We are listening to the final pitches from candidates in both parties before Iowans go to caucuses this evening. Our colleagues were busy all weekend at rallies and events. NPR's Susan Davis was in Davenport, Iowa yesterday covering Republican Marco Rubio.

SUSAN DAVIS, BYLINE: At his last campaign rally on the eve of tonight's caucuses, Marco Rubio sympathized with voters trying to sort through this crowded Republican presidential field.


MARCO RUBIO: One out of seven Republicans that ran for president this year, that's a lot of people. One out of...


RUBIO: ...I'm exaggerating. It was one out of eight. But it was a lot of Republicans.


DAVIS: There are 11 Republicans competing in Iowa. The Florida senator has tried to distinguish himself from the presidential pack on matters of national security. He's pivoted on immigration, away from talking about the millions of undocumented in the country and towards keeping Americans safe.


RUBIO: That means we will secure our borders. That means if we don't know who you are or why you are coming, you are not getting into the United States.


DAVIS: He also vowed to track down and defeat the Islamic State in the starkest language.


RUBIO: The best military in the world will destroy them. And if we capture any of these terrorists alive, they're not getting a lawyer, and they're not getting their Miranda rights.


DAVIS: And this.


RUBIO: They are getting a one-way ticket to Guantanamo. And we're going to find out everything they know.


DAVIS: Rubio says the most critical reason Iowans should vote for him is tactical. He says of all the Republicans in the race, he's the most likely to beat a Democrat this November. And Democrats know it.


RUBIO: Because for every Republican they attack once, they attack me five times. There's a reason for that. They know that if I'm our nominee, we will win. If I'm our nominee, I will unite this party and the conservative movement.

DAVIS: Rubio is not favored to win tonight. He's been holding steady at third place in the polls with a chance to move up. He's betting that a top-tier finish here will bring fresh momentum as the race moves on to New Hampshire. Susan Davis, NPR News, Davenport. Transcript provided by NPR, Copyright NPR.
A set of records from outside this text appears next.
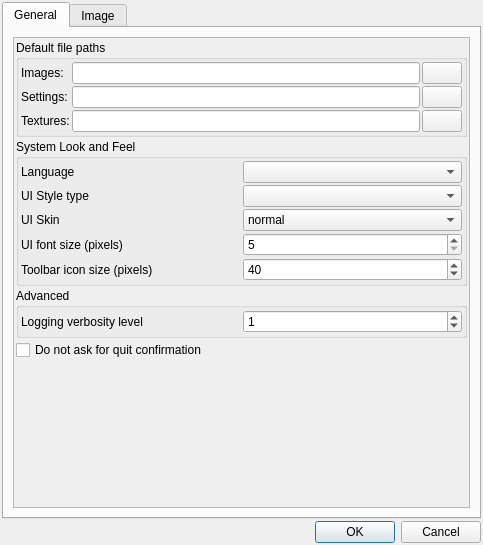
First picture: the form in mandelbulber2/qt/preferencesdialog.ui, repository buddhi1980/mandelbulber2, before the edit.
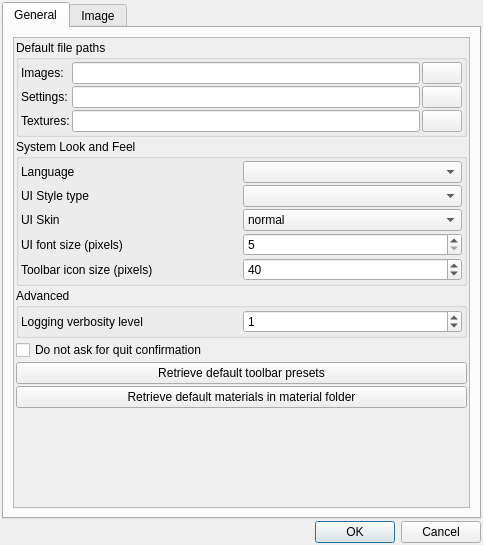
Second picture: the form after the edit. Icons and pictures are not drawn. Custom widgets are drawn as their Qt base class.

Commit message: Added example materials. Added buttons in preferences dialog to retrieve default materials and toolbar presets

Patch:
```diff
--- a/mandelbulber2/qt/preferencesdialog.ui
+++ b/mandelbulber2/qt/preferencesdialog.ui
@@ -347,6 +347,20 @@
              </property>
             </widget>
            </item>
+           <item>
+            <widget class="QPushButton" name="pushButton_retrieve_toolbar">
+             <property name="text">
+              <string>Retrieve default toolbar presets</string>
+             </property>
+            </widget>
+           </item>
+           <item>
+            <widget class="QPushButton" name="pushButton_retrieve_materials">
+             <property name="text">
+              <string>Retrieve default materials in material folder</string>
+             </property>
+            </widget>
+           </item>
            <item>
             <spacer name="verticalSpacer">
              <property name="orientation">
```
Left out of the diff: 4 changed lines with no effect on the pictures. The commit also changes 18 other files.
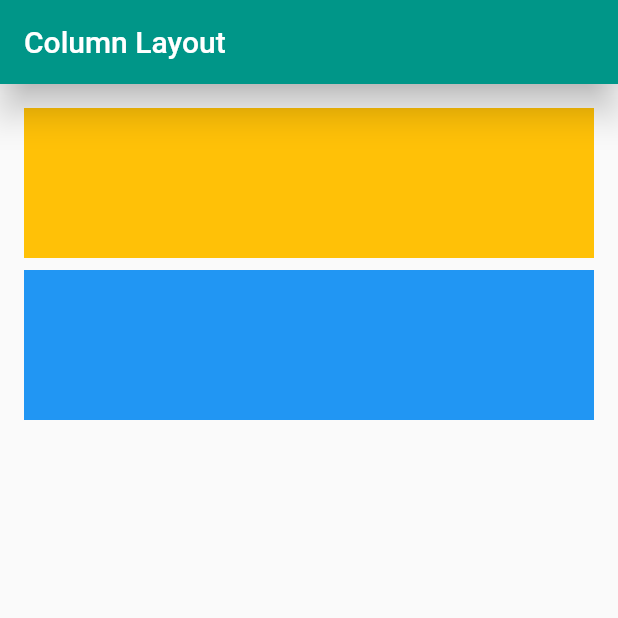
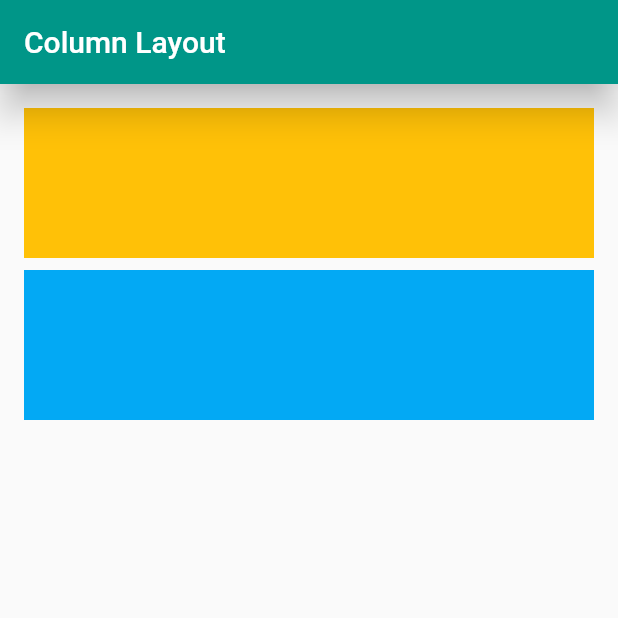
Before and after one commit to sunimalherath/flutter-layouts, a Flutter app: the screen it shows after launch, on a phone screen of 412 x 824 dp, the top half of it. Run offline on Flutter 3.47's test engine with Material 2 defaults, Android fonts, the phone set to English and light mode, and no system bars.

Commit message:
adding a function to add boxes

```diff
--- a/lib/column/boxes.dart
+++ b/lib/column/boxes.dart
@@ -10,31 +10,28 @@ class ColumnBoxes extends StatelessWidget {
         title: const Text('Column Layout'),
         elevation: 10.0,
       ),
-      body: _buildBoxes(),
+      body: _buildLayout(),
     );
   }
 
-  Widget _buildBoxes() {
+  Widget _buildLayout() {
     return Padding(
-      padding: EdgeInsets.all(16.0),
+      padding: const EdgeInsets.all(16.0),
       child: Column(
         crossAxisAlignment: CrossAxisAlignment.stretch,
         children: <Widget>[
-          Container(
-            color: Colors.amber,
-            child: const SizedBox(
-              height: 100.0,
-            ),
-          ),
+          _buildBoxes(Colors.amber),
           const SizedBox(height: 8.0),
-          Container(
-            color: Colors.blue,
-            child: const SizedBox(
-              height: 100.0,
-            ),
-          ),
+          _buildBoxes(Colors.lightBlue)
         ],
       ),
     );
   }
+
+  Widget _buildBoxes(MaterialColor c) {
+    return Container(
+      color: c,
+      child: const SizedBox(height: 100.0,),
+    );
+  }
 }
```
Susan Davis is a congressional correspondent for NPR and a co-host of the NPR Politics Podcast. She has covered Congress, elections, and national politics since 2002 for publications including USA TODAY, The Wall Street Journal, National Journal and Roll Call. She appears regularly on television and radio outlets to discuss congressional and national politics, and she is a contributor on PBS's Washington Week with Robert Costa. She is a graduate of American University in Washington, D.C., and a Philadelphia native.